The move gives DNF a new weapon with which to accelerate its iSCSI development aspirations toward larger enterprise deployments, and brings a broader cache of backup and Fibre Channel SAN (storage area network) optimization capabilities under its hood.
StoneFly Networks will act as a wholly owned subsidiary of DNF.
The company will be primarily responsible for pushing its business outside U.S. borders and expanding its turnkey iSCSI product line beyond entry-level and midrange offerings to include heftier SANs capable of scaling up to 100 terabytes, according to Mo Tahmasebi, president and CEO of DNF, based in Hayward, Calif.
Tahmasebi said he will operate as president and CEO of both DNF and StoneFly. StoneFlys current director of operations, Dennis Hergert, will stay on and run DNFs new storage division, which will remain at its San Diego facilities.
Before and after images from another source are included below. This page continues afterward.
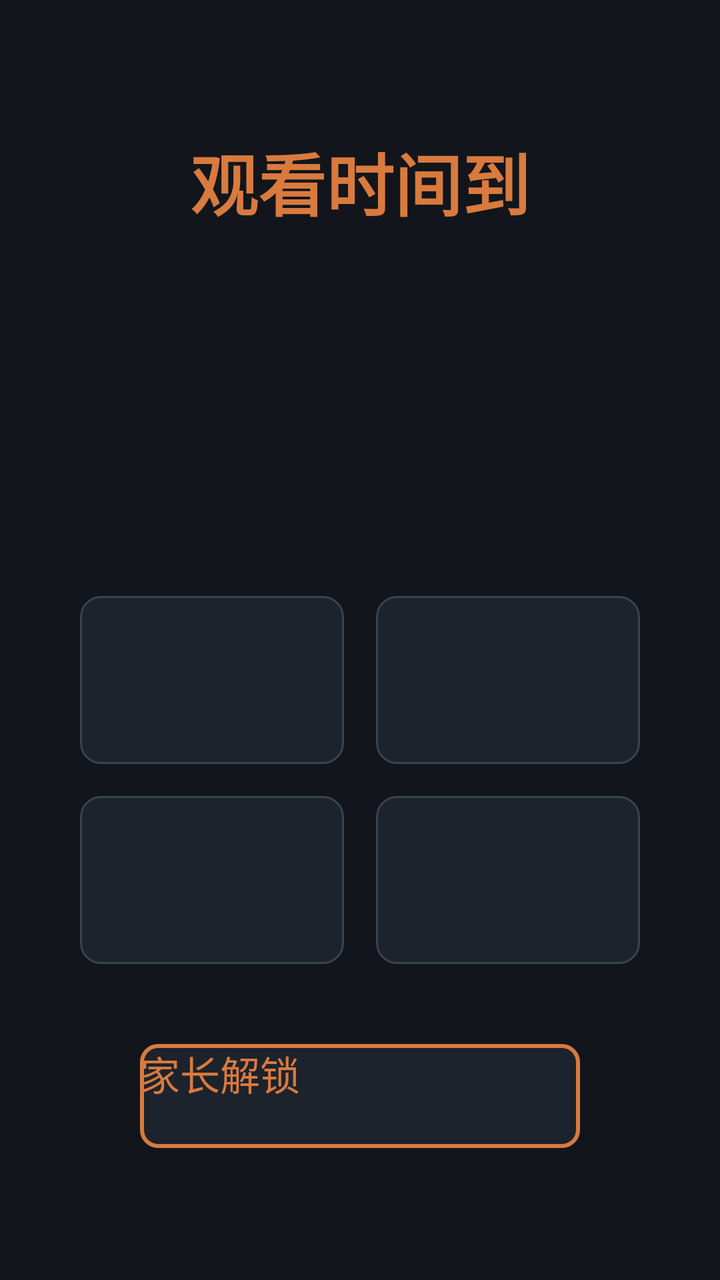
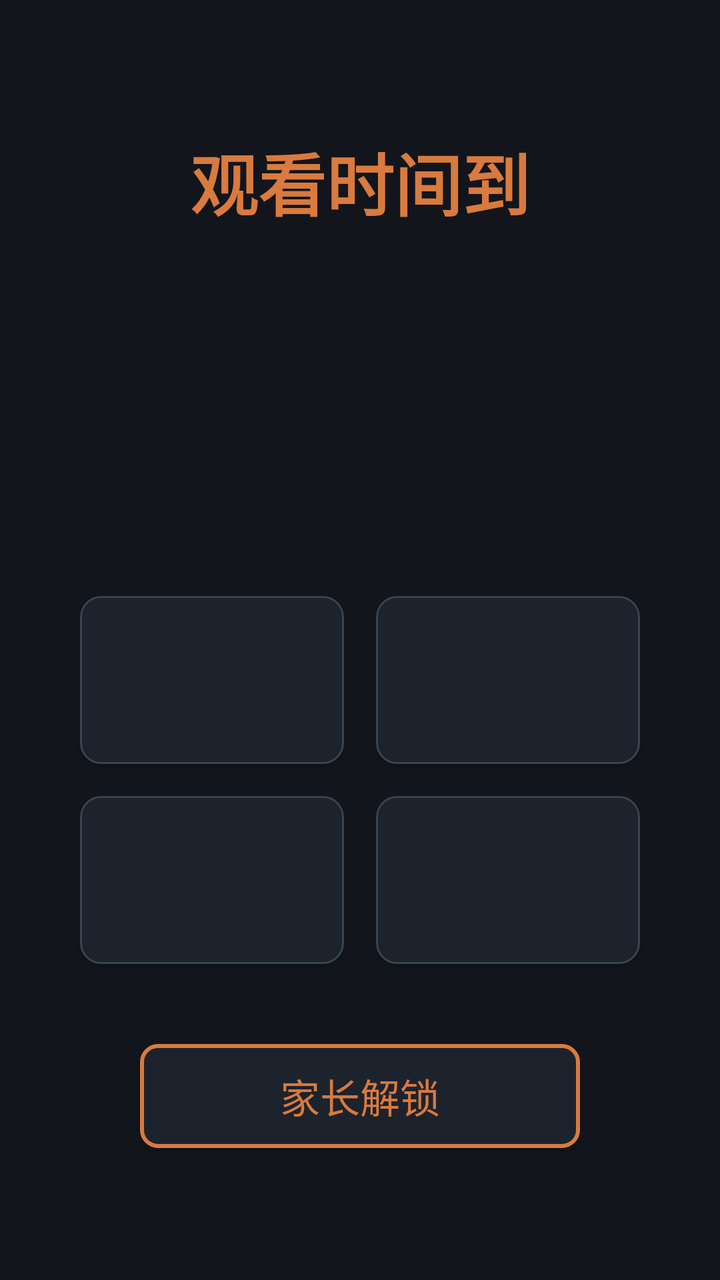

An Android layout rendered at two revisions. The XML below is the earlier revision; the diff shows what the commit changed to produce the second picture.
<!-- AndroidManifest.xml: activity theme Theme.QuizGate.Lock -->
<!-- res/layout/activity_lock.xml -->
<?xml version="1.0" encoding="utf-8"?>
<LinearLayout xmlns:android="http://schemas.android.com/apk/res/android"
    android:layout_width="match_parent"
    android:layout_height="match_parent"
    android:background="@color/bg"
    android:gravity="center"
    android:orientation="vertical"
    android:padding="32dp">

    <TextView
        android:id="@+id/tv_lock_title"
        android:layout_width="wrap_content"
        android:layout_height="wrap_content"
        android:text="观看时间到"
        android:textColor="@color/accent"
        android:textSize="34sp"
        android:textStyle="bold" />

    <TextView
        android:id="@+id/tv_lock_progress"
        android:layout_width="wrap_content"
        android:layout_height="wrap_content"
        android:layout_marginTop="6dp"
        android:textColor="@color/text_secondary"
        android:textSize="20sp" />

    <TextView
        android:id="@+id/tv_lock_prompt"
        android:layout_width="match_parent"
        android:layout_height="wrap_content"
        android:layout_marginTop="28dp"
        android:layout_marginBottom="28dp"
        android:gravity="center"
        android:textColor="@color/text"
        android:textSize="64sp"
        android:textStyle="bold" />

    <TextView
        android:id="@+id/tv_lock_empty"
        android:layout_width="match_parent"
        android:layout_height="wrap_content"
        android:layout_marginTop="28dp"
        android:layout_marginBottom="28dp"
        android:gravity="center"
        android:text="题库为空，请家长在设置页导入题库（U 盘 QuizGate/banks/）后重试"
        android:textColor="@color/wrong"
        android:textSize="22sp"
        android:visibility="gone" />

    <GridLayout
        android:layout_width="match_parent"
        android:layout_height="wrap_content"
        android:columnCount="2"
        android:rowCount="2">

        <Button
            android:id="@+id/btn_opt0"
            android:layout_width="0dp"
            android:layout_height="84dp"
            android:layout_columnWeight="1"
            android:layout_margin="8dp"
            android:background="@drawable/bg_option"
            android:textColor="@color/text"
            android:textSize="26sp" />

        <Button
            android:id="@+id/btn_opt1"
            android:layout_width="0dp"
            android:layout_height="84dp"
            android:layout_columnWeight="1"
            android:layout_margin="8dp"
            android:background="@drawable/bg_option"
            android:textColor="@color/text"
            android:textSize="26sp" />

        <Button
            android:id="@+id/btn_opt2"
            android:layout_width="0dp"
            android:layout_height="84dp"
            android:layout_columnWeight="1"
            android:layout_margin="8dp"
            android:background="@drawable/bg_option"
            android:textColor="@color/text"
            android:textSize="26sp" />

        <Button
            android:id="@+id/btn_opt3"
            android:layout_width="0dp"
            android:layout_height="84dp"
            android:layout_columnWeight="1"
            android:layout_margin="8dp"
            android:background="@drawable/bg_option"
            android:textColor="@color/text"
            android:textSize="26sp" />
    </GridLayout>

    <Button
        android:id="@+id/btn_parent_unlock"
        android:layout_width="wrap_content"
        android:layout_height="52dp"
        android:layout_marginTop="32dp"
        android:background="@drawable/bg_button_secondary"
        android:minWidth="220dp"
        android:text="家长解锁"
        android:textColor="@color/accent"
        android:textSize="20sp" />
</LinearLayout>
<!-- resources referenced by this layout -->
<resources>
  <color name="accent">#D97A3E</color>
  <color name="bg">#12161C</color>
  <color name="text">#F5EDE4</color>
  <color name="text_secondary">#9AA4B0</color>
  <color name="wrong">#B34431</color>
  <!-- drawable bg_button_secondary (drawable) -->
  <?xml version="1.0" encoding="utf-8"?>
  <selector xmlns:android="http://schemas.android.com/apk/res/android">
      <item android:state_pressed="true">
          <shape android:shape="rectangle">
              <solid android:color="@color/card_pressed" />
              <stroke android:width="3dp" android:color="@color/accent" />
              <corners android:radius="8dp" />
          </shape>
      </item>
      <item android:state_focused="true">
          <shape android:shape="rectangle">
              <solid android:color="@color/card_pressed" />
              <stroke android:width="3dp" android:color="@color/accent" />
              <corners android:radius="8dp" />
          </shape>
      </item>
      <item>
          <shape android:shape="rectangle">
              <solid android:color="@color/card" />
              <stroke android:width="2dp" android:color="@color/accent" />
              <corners android:radius="8dp" />
          </shape>
      </item>
  </selector>
  <!-- drawable bg_option (drawable) -->
  <?xml version="1.0" encoding="utf-8"?>
  <selector xmlns:android="http://schemas.android.com/apk/res/android">
      <item android:state_pressed="true">
          <shape android:shape="rectangle">
              <solid android:color="@color/card_pressed" />
              <stroke android:width="2dp" android:color="@color/accent" />
              <corners android:radius="10dp" />
          </shape>
      </item>
      <item android:state_focused="true">
          <shape android:shape="rectangle">
              <solid android:color="@color/card" />
              <stroke android:width="3dp" android:color="@color/accent" />
              <corners android:radius="10dp" />
          </shape>
      </item>
      <item>
          <shape android:shape="rectangle">
              <solid android:color="@color/card" />
              <stroke android:width="1dp" android:color="@color/stroke" />
              <corners android:radius="10dp" />
          </shape>
      </item>
  </selector>
  <style name="Theme.QuizGate.Lock" parent="@android:style/Theme.Material.NoTitleBar.Fullscreen">
          <item name="android:colorBackground">@color/bg</item>
          <item name="android:windowBackground">@color/bg</item>
      </style>
  <color name="card_pressed">#2A3442</color>
  <color name="card">#1C232D</color>
  <color name="stroke">#39434F</color>
</resources>

<!-- the commit's change to res/layout/activity_lock.xml (unified diff, before → after) -->
@@ -1,5 +1,6 @@
 <?xml version="1.0" encoding="utf-8"?>
 <LinearLayout xmlns:android="http://schemas.android.com/apk/res/android"
+    xmlns:tools="http://schemas.android.com/tools"
     android:layout_width="match_parent"
     android:layout_height="match_parent"
     android:background="@color/bg"
@@ -55,6 +56,7 @@
 
         <Button
             android:id="@+id/btn_opt0"
+            tools:runtimeText="true"
             android:layout_width="0dp"
             android:layout_height="84dp"
             android:layout_columnWeight="1"
@@ -65,6 +67,7 @@
 
         <Button
             android:id="@+id/btn_opt1"
+            tools:runtimeText="true"
             android:layout_width="0dp"
             android:layout_height="84dp"
             android:layout_columnWeight="1"
@@ -75,6 +78,7 @@
 
         <Button
             android:id="@+id/btn_opt2"
+            tools:runtimeText="true"
             android:layout_width="0dp"
             android:layout_height="84dp"
             android:layout_columnWeight="1"
@@ -85,6 +89,7 @@
 
         <Button
             android:id="@+id/btn_opt3"
+            tools:runtimeText="true"
             android:layout_width="0dp"
             android:layout_height="84dp"
             android:layout_columnWeight="1"
<!-- resource entries referenced after the edit -->
@@ -55,7 +55,8 @@
           </shape>
       </item>
   </selector>
-  <style name="Theme.QuizGate.Lock" parent="@android:style/Theme.Material.NoTitleBar.Fullscreen">
+  <style name="Theme.QuizGate.Lock" parent="android:Theme.Material.NoActionBar">
+          <item name="android:windowFullscreen">true</item>
           <item name="android:colorBackground">@color/bg</item>
           <item name="android:windowBackground">@color/bg</item>
       </style>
Demand for iSCSI is heating up as enterprises and even SMBs (small to midsize businesses) are building up their SAN deployments and want to enable data transfers and remote backups, as well as more easily manage their storage over longer distances at lower price points.
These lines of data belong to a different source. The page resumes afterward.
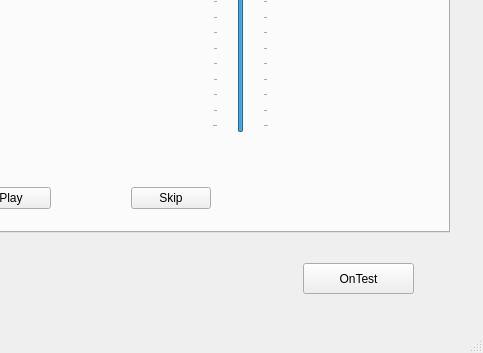
Before: the Qt Designer form MainWindow.ui in InclementDab/Twitch-Bot, drawn with Qt 5; both pictures show x 317 to 800 and y 247 to 600 of the 800 by 600 pixel window.
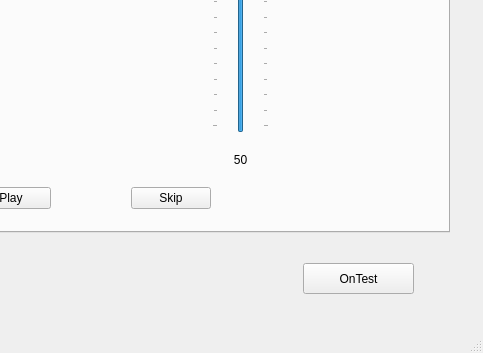
After: the same form once the commit is applied. The open tabs and pages were chosen to show the change.

Commit message: I CANT FIGURE THIS SHIT OUT

The edit to the form file:
```diff
--- a/MainWindow.ui
+++ b/MainWindow.ui
@@ -72,7 +72,10 @@
            <item row="2" column="1">
             <widget class="QLabel" name="volumeNumber">
              <property name="text">
-              <string/>
+              <string>50</string>
+             </property>
+             <property name="alignment">
+              <set>Qt::AlignCenter</set>
              </property>
             </widget>
            </item>
```
Left out of the diff: 7 changed lines with no effect on the pictures. The commit also changes 1 other file.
According to IT research firm IDC, based in Framingham, Mass., the iSCSI storage systems market will grow from $119 million in 204 to $4.7 billion by 2009.
DNF made a small investment in StoneFly last December, but at the time Tahmasebi deemed the joint venture to simply be a strong partnership. However, the acquisition officially answers any lingering questions of whether or when StoneFly would fall completely under DNF ownership.
Raising $34 million in funding over the last five years, StoneFly has struggled over the last 24 months to find additional funding to keep pace with large-scale storage vendors slowly encroaching on the iSCSI support arena or niche iSCSI competitors such as EqualLogic and Lefthand Networks.
Backed by its DataStor, FlexStor and StorBank storage products, DNFs technology portfolio includes SAN, NAS (network-attached storage), RAID, backup and iSCSI systems.
The organization began its existence in 1989 as a U.S. subsidiary of CSK Electronics, a Japanese IT company. CSK Electronics refined its strategy for DNF in 1998 by turning the hardware division toward storage. Less than a year later DNF was spun off as an independent, privately held company.